Jos Museum is a museum in Jos, Nigeria. The museum was established in 1952 by Bernard Fagg and was originally the National Museum. It is an important centre of research into the prehistoric culture of Nigeria, and was recognized as one of the best in the country but fell into ruin. The Pottery Hall in the museum has an exceptional collection of finely crafted pottery from all over Nigeria. The museum boasts some fine specimens of Nok terracotta heads and artifacts dating from between 500 BC to AD 200. It also incorporates the Museum of Traditional Nigerian Architecture with life-size replicas of a variety of buildings, from the walls of Kano and the Mosque at Zaria to a Tiv village. Articles of interest from colonial times relating to the railway and tin mining can also be found on display. A School for Museum Technicians is attached to the museum, established with the help of UNESCO. The Jos Museum is also located beside the zoo.

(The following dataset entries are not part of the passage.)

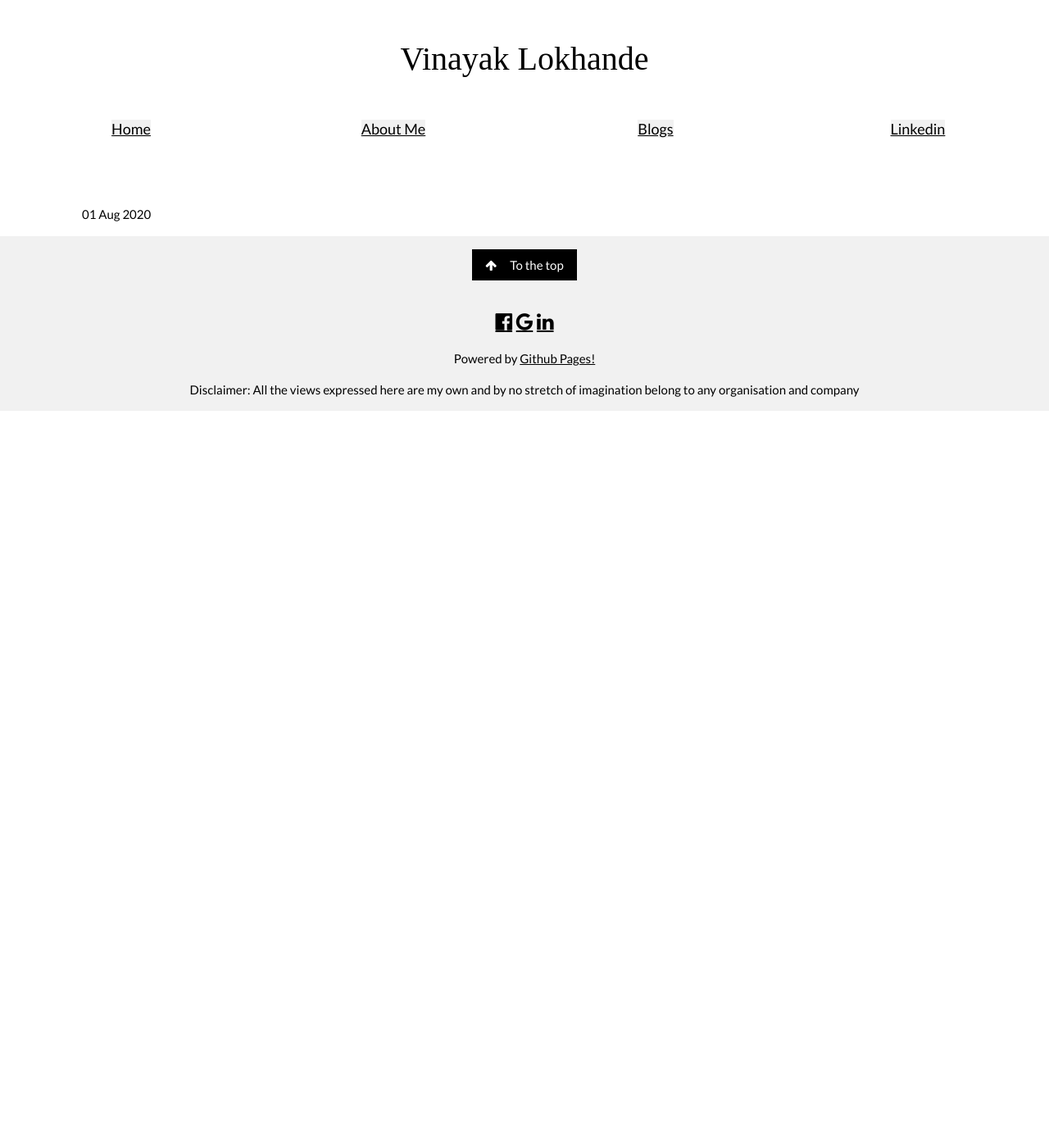
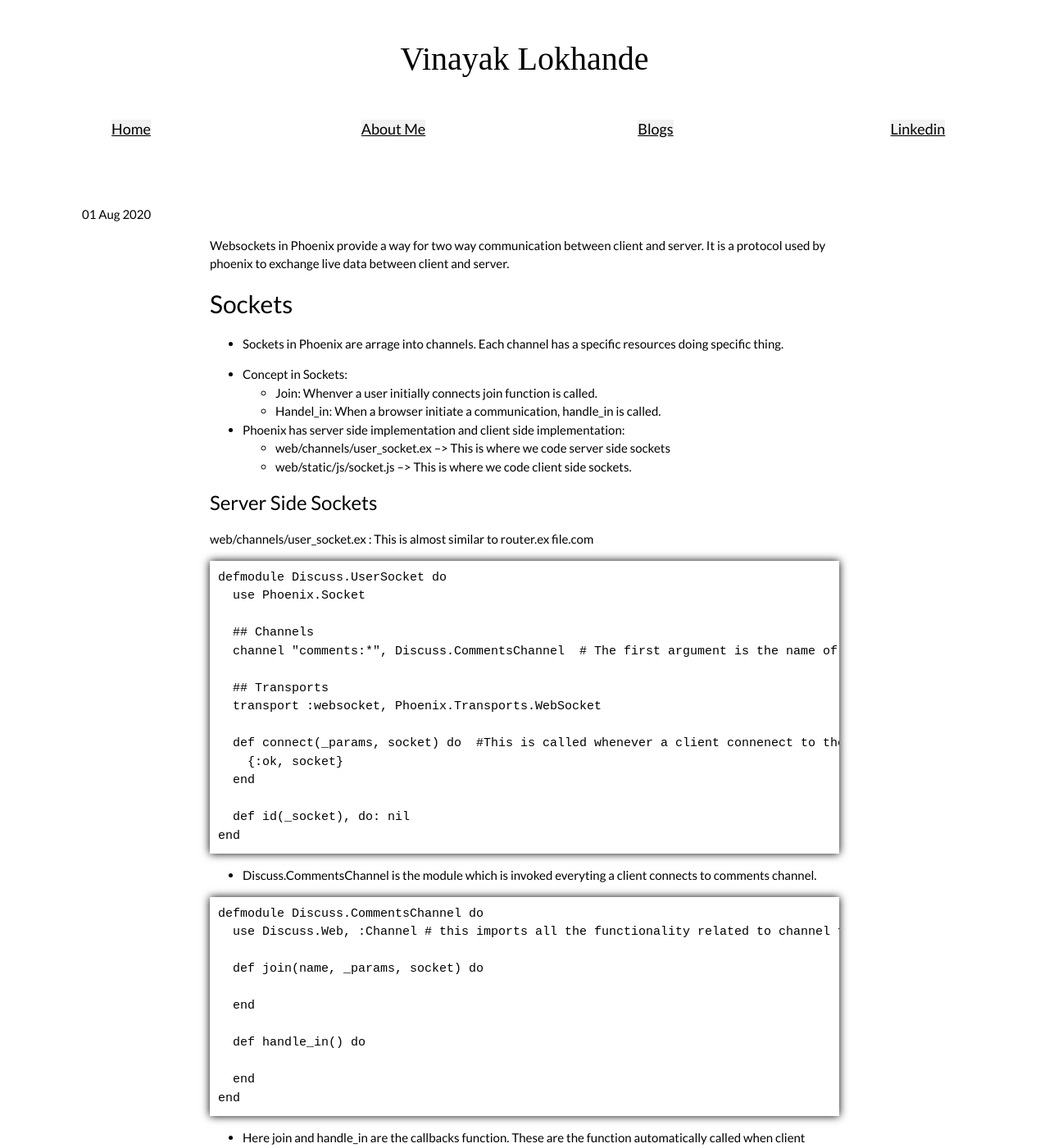
Before and after one commit to vinlok/vinlok.github.io, a Jekyll site: the page built from _posts/2020-08-01-Elixir-websocket.md, in a window 1280 px wide and 1400 px high. Shown: the whole window at 82% size. Built offline with Jekyll 4.4.1, drawn with Linux system fonts in a browser that asks for light colours; our own code applies the rules of GitHub Pages for plain Markdown files; some of the changed text lies outside the part shown.

Commit message:
Adding notes on Elixir websockets

````diff
--- a/_posts/2020-08-01-Elixir-websocket.md
+++ b/_posts/2020-08-01-Elixir-websocket.md
@@ -0,0 +1,102 @@
+---
+layout: post
+title: "Elixir Phoenix : websockets"
+date: 2020-08-01
+excerpt_separator: <!--more-->
+categories: ['Elixir']
+---
+
+Websockets in Phoenix provide a way for two way communication between client and server. It is a protocol used by phoenix to exchange live data between client and server.
+
+<!--more-->
+
+## Sockets
+- Sockets in Phoenix are arrage into channels. Each channel has a specific resources doing specific thing.
+
+- Concept in Sockets:
+    - Join: Whenver a user initially connects join function is called.
+    - Handel_in: When a browser initiate a communication, handle_in is called.
+
+- Phoenix has server side implementation and client side implementation:
+    - web/channels/user_socket.ex --> This is where we code server side sockets
+    - web/static/js/socket.js --> This is where we code client side sockets.
+
+### Server Side Sockets
+web/channels/user_socket.ex : This is almost similar to router.ex file.com
+
+
+```
+defmodule Discuss.UserSocket do
+  use Phoenix.Socket
+
+  ## Channels
+  channel "comments:*", Discuss.CommentsChannel  # The first argument is the name of the channel a client will be connecting to. Second argument is the module which is going to handle it.
+
+  ## Transports
+  transport :websocket, Phoenix.Transports.WebSocket
+
+  def connect(_params, socket) do  #This is called whenever a client connenect to the server. The socket object here is similar to conn object in controller.
+    {:ok, socket}
+  end
+
+  def id(_socket), do: nil
+end
+```
+
+- Discuss.CommentsChannel is the module which is invoked everyting a client connects to comments channel.
+
+```
+defmodule Discuss.CommentsChannel do
+  use Discuss.Web, :Channel # this imports all the functionality related to channel from phoenix.
+
+  def join(name, _params, socket) do
+
+  end
+
+  def handle_in() do
+
+  end
+end
+```
+
+- Here join and handle_in are the callbacks function. These are the function automatically called when client connects.
+
+- Join:
+```
+  def join(name, _params, socket) do
+    IO.puts("++++++++++++++++")
+    IO.puts(name)
+    {:ok,%{hey: "there"}, socket} # This is the return from join or rather a socket module expected by default.
+  end
+```
+    - Join function is used for the first time communication.
+
+- handle_in:
+    - handle_in is used for the followup communication.
+
+
+- Communication over websockets happen over JSON format. Poison is the Elixir library which converts content to JSON.
+
+- In order to covert a data from database to JSON, you have to add @derive tag in the model file as below:
+
+```
+defmodule Discuss.Comment do
+  use Discuss.Web, :model
+
+  @derive {Poison.Encoder, only: [:content]} # this tells poison that only take the content and convert that to JSON
+
+  schema "comments" do
+    field :content, :string
+    belongs_to :user, Discuss.User
+    belongs_to :topic, Discuss.Topic
+    timestamps()
+  end
+
+  def changeset(struct, params\\ %{})do
+    struct
+    |> cast(params, [:content])
+    |> validate_required([:content])
+  end
+
+end
+```
````
Also changed, not shown: _posts/2020-03-27-Elixir-conditionals.md (+17 -1 lines), _posts/2020-05-31-Elixir-phoenix.md (+1 -1 lines), _posts/2020-06-09-Elixir-forms-templates.md (+3 -1 lines), 2 other files.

The National Museum in Jos was commissioned in 1952 by Bernard Fagg, a British archaeologist and museum curator, and is recognised as one of the best museums in the country. It has one large exhibition hall and two smaller ones. The museum is renowned for its archaeology and its Pottery Hall has an exceptional collection of finely crafted clay artworks from all over Nigeria. It is Nigeria’s first major museum of antiquities and the second museum established in the country (after the one in Esie, near Ilorin). The museum is home to some fine specimens of Nok terracotta heads and artefacts dating from between 500 BC and 200 AD.